** Opening LISTED ENTRIES block **

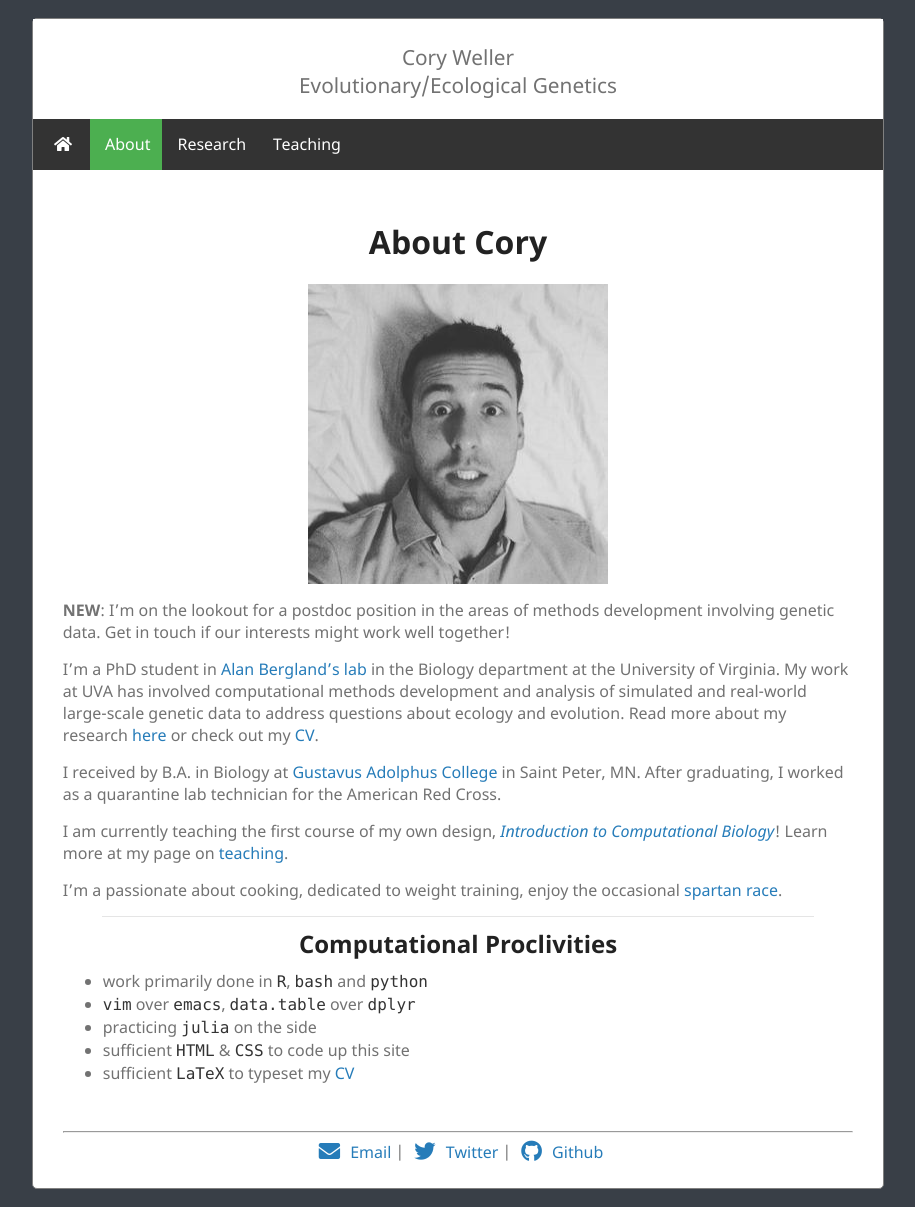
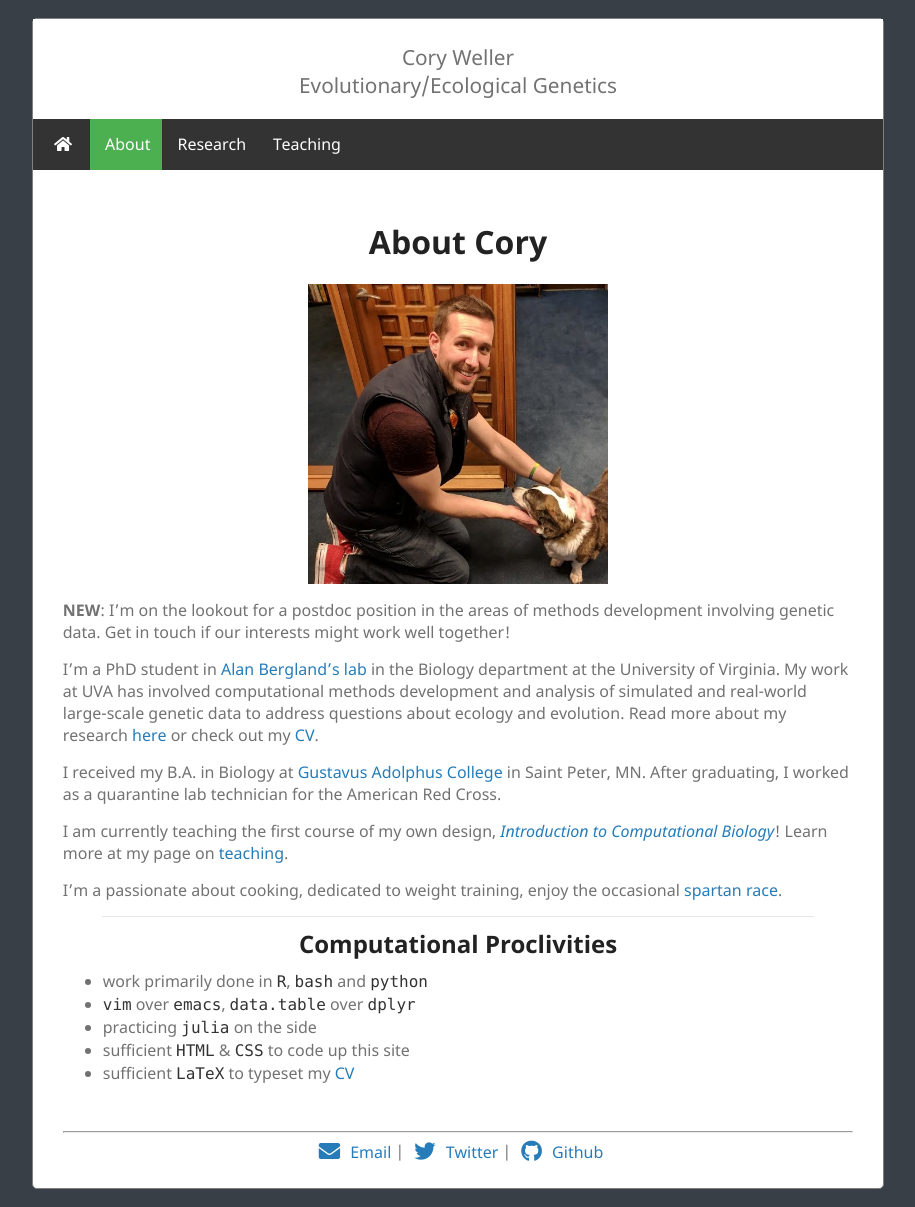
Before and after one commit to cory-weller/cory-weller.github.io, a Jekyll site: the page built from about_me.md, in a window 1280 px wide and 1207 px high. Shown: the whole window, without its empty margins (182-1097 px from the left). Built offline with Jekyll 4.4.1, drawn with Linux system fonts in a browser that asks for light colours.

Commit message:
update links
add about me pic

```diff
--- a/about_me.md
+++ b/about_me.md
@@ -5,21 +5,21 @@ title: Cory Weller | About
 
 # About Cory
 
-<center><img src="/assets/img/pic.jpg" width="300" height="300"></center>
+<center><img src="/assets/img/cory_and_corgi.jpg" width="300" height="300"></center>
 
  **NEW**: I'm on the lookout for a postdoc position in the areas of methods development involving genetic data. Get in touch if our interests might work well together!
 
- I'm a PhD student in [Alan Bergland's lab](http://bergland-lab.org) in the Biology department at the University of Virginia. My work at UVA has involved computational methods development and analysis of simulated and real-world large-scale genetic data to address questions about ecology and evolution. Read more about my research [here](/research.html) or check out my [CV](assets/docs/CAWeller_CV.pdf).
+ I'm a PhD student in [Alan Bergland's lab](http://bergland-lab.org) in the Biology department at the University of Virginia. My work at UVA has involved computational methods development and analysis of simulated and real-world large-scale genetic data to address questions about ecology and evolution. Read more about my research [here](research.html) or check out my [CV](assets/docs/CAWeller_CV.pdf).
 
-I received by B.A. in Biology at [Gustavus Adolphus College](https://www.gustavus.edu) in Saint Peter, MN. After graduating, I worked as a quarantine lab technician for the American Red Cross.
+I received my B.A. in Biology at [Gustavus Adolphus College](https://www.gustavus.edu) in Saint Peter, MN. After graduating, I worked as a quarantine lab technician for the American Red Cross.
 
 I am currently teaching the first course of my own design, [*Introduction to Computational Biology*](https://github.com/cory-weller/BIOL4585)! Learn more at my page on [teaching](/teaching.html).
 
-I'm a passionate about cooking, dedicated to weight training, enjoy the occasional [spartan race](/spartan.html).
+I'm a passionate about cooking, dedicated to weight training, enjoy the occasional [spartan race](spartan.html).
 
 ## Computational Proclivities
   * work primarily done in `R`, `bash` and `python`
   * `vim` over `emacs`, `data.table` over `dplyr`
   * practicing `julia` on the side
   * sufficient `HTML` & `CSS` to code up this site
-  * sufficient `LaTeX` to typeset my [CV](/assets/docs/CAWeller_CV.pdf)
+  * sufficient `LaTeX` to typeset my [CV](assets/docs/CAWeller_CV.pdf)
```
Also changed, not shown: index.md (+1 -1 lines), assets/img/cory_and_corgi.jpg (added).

** Closing LISTED ENTRIES block **
** Opening LISTED ENTRIES block **

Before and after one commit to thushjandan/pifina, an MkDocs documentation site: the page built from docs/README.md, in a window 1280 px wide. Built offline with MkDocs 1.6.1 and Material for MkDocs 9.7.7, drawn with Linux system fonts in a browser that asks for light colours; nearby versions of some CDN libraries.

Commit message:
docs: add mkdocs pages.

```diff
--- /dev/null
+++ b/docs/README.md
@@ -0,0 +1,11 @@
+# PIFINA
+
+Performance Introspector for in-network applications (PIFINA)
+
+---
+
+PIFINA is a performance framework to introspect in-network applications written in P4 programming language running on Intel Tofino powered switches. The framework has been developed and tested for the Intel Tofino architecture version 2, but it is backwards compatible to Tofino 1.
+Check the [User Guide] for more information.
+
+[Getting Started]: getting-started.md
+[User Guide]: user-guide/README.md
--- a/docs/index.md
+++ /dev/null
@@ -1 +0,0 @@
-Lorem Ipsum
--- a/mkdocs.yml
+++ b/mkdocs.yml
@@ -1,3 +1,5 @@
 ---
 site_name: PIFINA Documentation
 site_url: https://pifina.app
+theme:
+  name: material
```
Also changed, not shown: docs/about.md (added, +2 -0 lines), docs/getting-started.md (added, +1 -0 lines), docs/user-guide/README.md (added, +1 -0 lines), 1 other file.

** Closing LISTED ENTRIES block **
** Opening LISTED ENTRIES block **

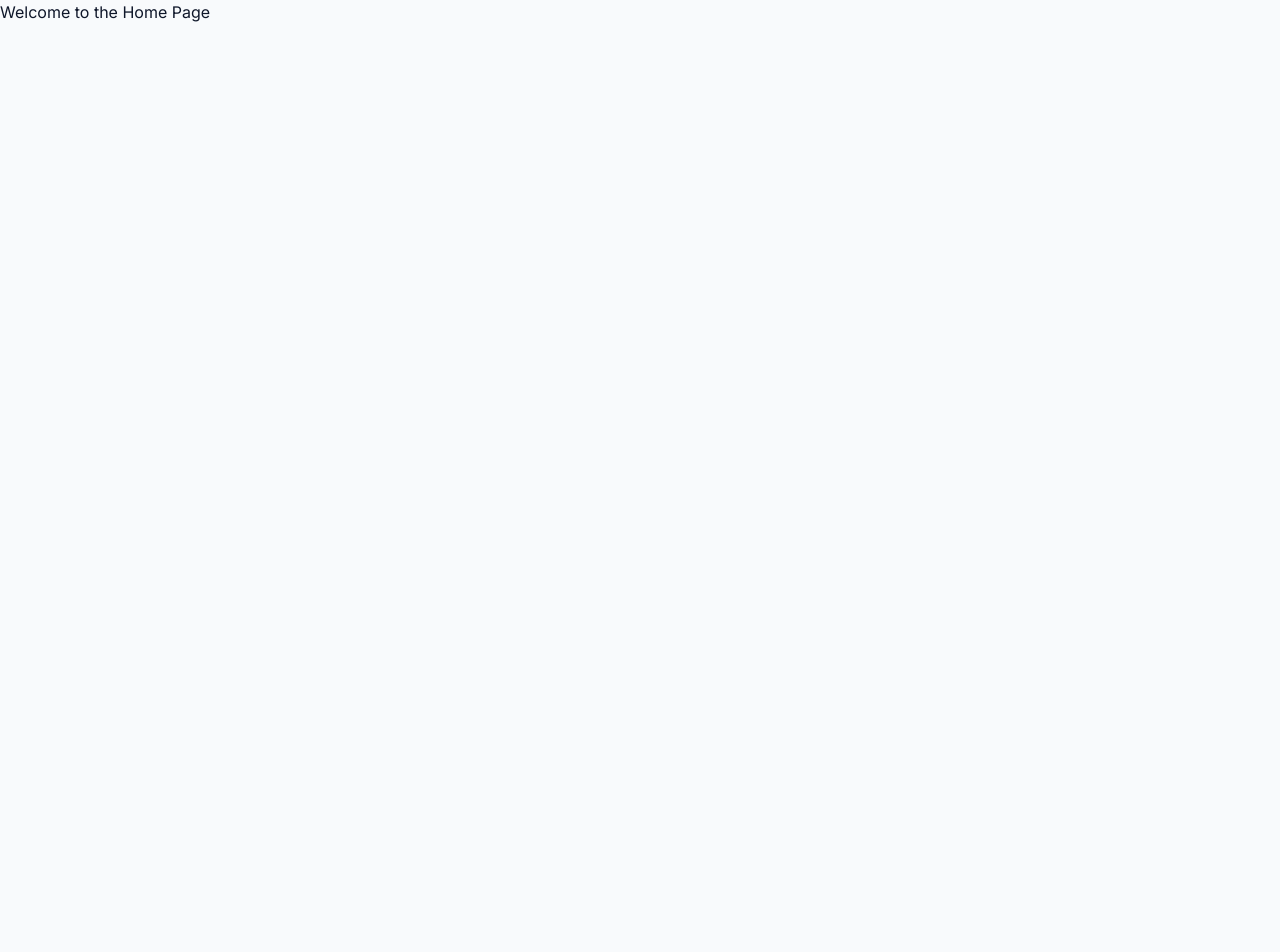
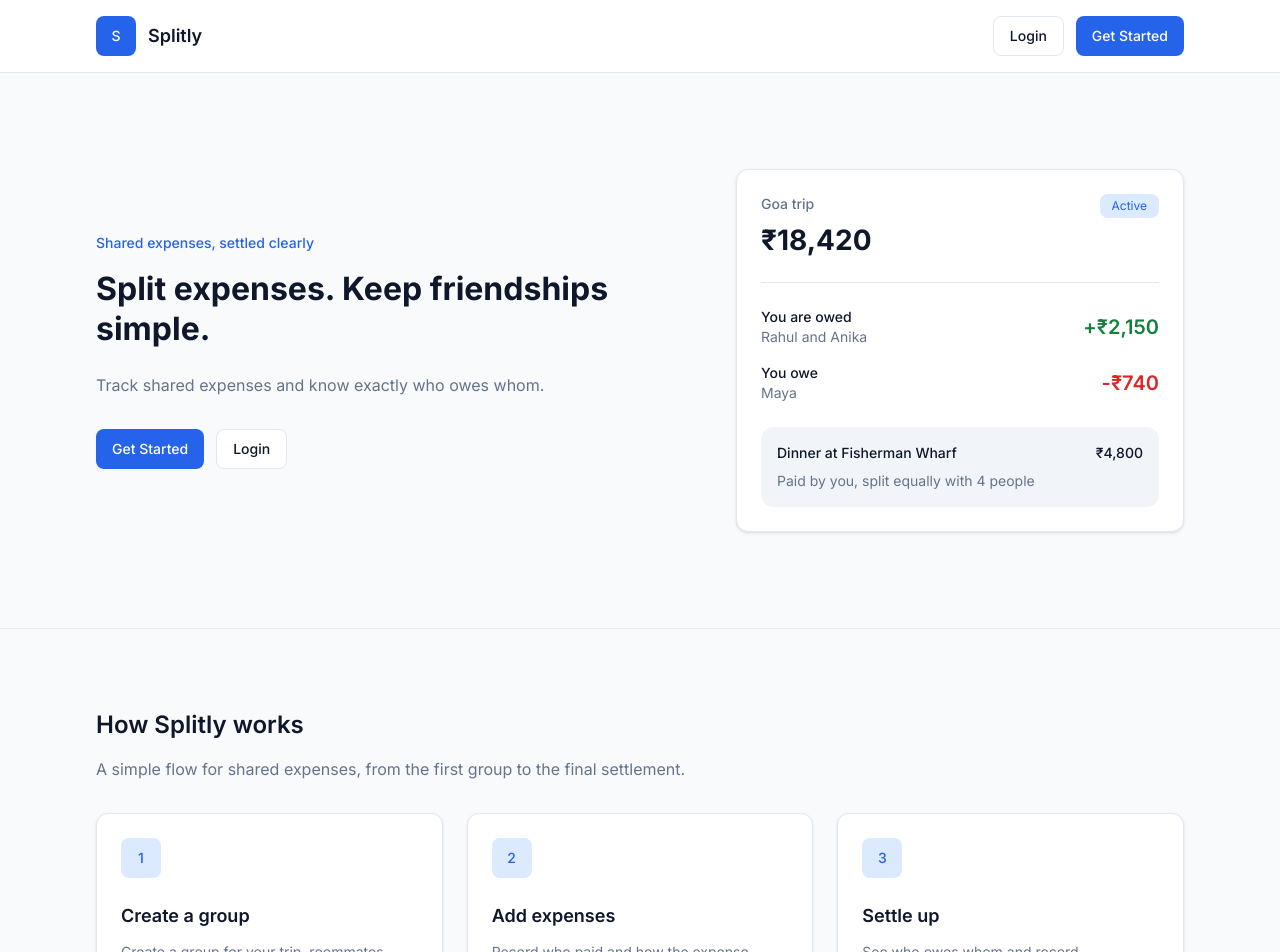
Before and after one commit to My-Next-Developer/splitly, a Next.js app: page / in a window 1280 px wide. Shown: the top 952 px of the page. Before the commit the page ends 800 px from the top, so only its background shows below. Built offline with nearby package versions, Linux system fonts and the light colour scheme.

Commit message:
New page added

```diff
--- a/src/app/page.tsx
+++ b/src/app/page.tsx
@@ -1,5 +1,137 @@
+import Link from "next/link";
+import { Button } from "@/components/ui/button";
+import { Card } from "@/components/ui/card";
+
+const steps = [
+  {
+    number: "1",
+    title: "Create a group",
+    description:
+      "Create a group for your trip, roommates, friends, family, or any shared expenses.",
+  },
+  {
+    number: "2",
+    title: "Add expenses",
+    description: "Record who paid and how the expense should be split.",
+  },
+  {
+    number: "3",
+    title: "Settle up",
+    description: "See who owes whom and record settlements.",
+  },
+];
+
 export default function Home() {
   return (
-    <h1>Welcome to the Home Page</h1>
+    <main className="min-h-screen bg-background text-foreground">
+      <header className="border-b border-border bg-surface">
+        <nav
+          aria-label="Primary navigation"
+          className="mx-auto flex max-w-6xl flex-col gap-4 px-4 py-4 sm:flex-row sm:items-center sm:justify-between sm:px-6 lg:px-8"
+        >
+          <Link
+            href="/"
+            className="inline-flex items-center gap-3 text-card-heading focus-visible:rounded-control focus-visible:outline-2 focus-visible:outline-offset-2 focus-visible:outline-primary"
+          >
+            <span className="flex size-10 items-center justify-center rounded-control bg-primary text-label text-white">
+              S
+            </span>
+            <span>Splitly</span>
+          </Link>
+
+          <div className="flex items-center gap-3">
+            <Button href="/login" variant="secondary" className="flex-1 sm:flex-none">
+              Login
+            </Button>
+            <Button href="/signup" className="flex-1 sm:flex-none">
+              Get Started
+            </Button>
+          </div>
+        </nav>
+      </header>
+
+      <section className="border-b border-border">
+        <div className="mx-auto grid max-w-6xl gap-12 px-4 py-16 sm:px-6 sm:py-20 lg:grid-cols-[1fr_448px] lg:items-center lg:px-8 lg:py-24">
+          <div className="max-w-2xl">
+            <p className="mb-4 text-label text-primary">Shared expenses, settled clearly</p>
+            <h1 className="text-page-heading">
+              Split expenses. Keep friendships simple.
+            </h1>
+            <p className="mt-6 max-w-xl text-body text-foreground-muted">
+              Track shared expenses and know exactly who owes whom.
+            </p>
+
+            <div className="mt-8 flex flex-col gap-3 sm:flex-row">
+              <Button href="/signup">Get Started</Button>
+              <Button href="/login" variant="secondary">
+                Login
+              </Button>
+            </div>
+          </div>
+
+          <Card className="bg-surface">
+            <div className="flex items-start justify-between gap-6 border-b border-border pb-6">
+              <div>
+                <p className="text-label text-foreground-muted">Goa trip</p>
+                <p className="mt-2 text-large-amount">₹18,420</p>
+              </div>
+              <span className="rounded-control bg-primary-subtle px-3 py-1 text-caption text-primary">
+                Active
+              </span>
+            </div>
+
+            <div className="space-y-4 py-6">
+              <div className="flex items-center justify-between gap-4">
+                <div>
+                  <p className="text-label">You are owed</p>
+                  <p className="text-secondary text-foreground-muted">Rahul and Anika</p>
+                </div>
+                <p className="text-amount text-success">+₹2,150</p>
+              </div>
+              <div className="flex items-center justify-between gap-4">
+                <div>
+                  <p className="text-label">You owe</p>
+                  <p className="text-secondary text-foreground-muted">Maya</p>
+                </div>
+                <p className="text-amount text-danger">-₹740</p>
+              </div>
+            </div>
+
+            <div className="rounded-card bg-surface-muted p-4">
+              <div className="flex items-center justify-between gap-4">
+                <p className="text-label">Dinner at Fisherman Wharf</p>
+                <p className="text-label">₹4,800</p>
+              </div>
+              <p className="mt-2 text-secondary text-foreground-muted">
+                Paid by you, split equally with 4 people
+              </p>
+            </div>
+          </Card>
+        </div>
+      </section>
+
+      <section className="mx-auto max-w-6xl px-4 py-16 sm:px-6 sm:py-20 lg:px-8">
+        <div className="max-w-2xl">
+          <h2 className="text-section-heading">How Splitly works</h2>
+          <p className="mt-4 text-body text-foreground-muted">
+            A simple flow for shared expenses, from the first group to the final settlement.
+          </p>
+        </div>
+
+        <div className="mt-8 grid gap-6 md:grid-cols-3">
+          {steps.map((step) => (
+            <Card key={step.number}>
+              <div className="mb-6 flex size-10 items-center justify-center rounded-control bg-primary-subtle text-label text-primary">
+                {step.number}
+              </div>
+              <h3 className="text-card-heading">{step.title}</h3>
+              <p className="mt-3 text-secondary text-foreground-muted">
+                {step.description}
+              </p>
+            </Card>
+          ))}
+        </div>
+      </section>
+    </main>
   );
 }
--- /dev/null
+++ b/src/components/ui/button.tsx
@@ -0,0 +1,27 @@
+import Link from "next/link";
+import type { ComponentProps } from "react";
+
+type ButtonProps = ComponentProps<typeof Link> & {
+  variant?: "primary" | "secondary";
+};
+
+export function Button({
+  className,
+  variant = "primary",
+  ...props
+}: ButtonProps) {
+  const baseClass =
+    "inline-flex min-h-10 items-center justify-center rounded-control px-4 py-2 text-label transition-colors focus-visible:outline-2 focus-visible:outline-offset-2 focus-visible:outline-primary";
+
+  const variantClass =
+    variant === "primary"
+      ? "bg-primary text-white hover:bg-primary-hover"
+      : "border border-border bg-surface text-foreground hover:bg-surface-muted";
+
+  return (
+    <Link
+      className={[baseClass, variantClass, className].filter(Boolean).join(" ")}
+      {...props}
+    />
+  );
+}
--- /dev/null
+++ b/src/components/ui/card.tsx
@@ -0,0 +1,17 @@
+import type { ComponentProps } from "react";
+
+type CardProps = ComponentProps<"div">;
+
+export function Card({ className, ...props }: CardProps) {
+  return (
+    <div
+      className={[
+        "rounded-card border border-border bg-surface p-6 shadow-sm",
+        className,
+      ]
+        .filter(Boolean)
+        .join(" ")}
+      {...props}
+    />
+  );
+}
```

** Closing LISTED ENTRIES block **

In the data, how many lines hold the word "foreground"? State that number alone.

SOLUTION TO THIS TASK:
9